One of the most disturbing trends within our military population is the increased incidence of suicide. More of our personnel died from suicide than from military action in 2012. This source provides recent data.
Note that the number of suicides has been increasing while the number of soldiers involved in military action has been decreasing.
Richard A. Friedman, director of the psychopharmacology clinic at the Weill Cornell Medical College, provided an article in the New York Times that notes the suicide issue and proceeds to accuse the Armed Services of misusing psychoactive drugs in an attempt to counter the results of stress experienced by soldiers.
"The prescribing trends suggest that the military often uses medications in ways that are not approved by the Food and Drug Administration [FDA] and do not comport with the usual psychiatric standards of practice."
Friedman points out that the military is supposed to carefully assess recruits and weed out those who might have psychological problems. Therefore one should expect less need for psychoactive drugs than exists in the general population. That is definitely not the case.
This experimental use of drugs on the soldiers is troubling to Friedman.
Friedman uses treatment of post-traumatic stress disorder (PTSD) to illustrate the issues associated with these practices.

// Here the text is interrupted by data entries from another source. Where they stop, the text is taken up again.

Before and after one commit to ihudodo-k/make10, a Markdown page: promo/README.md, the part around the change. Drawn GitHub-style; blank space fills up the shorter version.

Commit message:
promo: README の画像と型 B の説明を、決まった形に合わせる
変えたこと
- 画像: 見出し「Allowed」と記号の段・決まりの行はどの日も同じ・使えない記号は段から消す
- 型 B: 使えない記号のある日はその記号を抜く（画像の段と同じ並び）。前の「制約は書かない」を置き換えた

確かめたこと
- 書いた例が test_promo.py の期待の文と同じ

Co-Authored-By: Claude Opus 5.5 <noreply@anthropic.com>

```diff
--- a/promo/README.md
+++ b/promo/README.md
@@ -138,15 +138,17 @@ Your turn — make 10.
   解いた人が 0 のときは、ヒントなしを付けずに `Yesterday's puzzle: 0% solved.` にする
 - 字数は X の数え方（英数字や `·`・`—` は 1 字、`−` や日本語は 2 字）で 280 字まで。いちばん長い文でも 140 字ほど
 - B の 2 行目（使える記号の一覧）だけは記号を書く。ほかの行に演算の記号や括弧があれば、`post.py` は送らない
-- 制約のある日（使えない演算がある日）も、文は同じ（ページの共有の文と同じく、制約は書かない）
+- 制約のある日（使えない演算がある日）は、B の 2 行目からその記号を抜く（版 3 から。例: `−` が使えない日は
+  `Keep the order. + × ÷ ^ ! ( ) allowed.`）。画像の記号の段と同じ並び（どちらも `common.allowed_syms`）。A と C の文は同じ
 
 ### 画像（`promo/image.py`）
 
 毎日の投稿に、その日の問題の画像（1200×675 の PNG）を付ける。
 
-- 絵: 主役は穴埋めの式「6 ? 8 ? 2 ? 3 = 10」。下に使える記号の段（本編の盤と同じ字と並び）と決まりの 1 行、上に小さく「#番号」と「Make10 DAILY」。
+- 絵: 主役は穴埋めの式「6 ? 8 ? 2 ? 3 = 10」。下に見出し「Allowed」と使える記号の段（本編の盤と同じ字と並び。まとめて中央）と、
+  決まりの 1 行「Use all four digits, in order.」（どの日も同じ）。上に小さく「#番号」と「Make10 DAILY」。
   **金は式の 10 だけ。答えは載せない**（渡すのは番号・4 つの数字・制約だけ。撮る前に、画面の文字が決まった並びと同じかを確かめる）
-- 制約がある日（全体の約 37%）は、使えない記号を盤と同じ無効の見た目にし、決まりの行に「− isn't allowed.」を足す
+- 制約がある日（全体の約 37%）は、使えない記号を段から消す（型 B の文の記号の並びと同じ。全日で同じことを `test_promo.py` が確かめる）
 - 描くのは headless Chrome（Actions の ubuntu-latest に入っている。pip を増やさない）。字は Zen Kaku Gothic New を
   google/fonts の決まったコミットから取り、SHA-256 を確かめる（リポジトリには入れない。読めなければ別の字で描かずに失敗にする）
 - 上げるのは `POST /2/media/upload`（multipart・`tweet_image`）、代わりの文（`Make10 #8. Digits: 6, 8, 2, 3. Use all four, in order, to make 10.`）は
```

"In treating soldiers who have PTSD symptoms with antipsychotic medications, the military is violating its own treatment guidelines, which clearly state that S.S.R.I. antidepressants are the preferred first line of treatment for PTSD. The military medical leadership has, in fact, expressed concern about prescribing trends. In February 2012, the assistant secretary of defense for health affairs, Dr. Jonathan Woodson, wrote in a memo to the military’s leadership that the ‘greatest concern is the suspicion of the over-prescription of antipsychotic medications for PTSD’."
Dr. Woodson is correct in being concerned.
"There are other disturbing prescription trends in the military. The number of prescriptions written for potentially habit-forming anti-anxiety medications — like Valium and Klonopin — rose 713 percent between 2005 and 2011. The use of sedating anticonvulsants — Topamax, Neurontin and Lyrica — increased 996 percent during this period. (Prescriptions for these three drugs increased 94 percent during the same period in the civilian population.)"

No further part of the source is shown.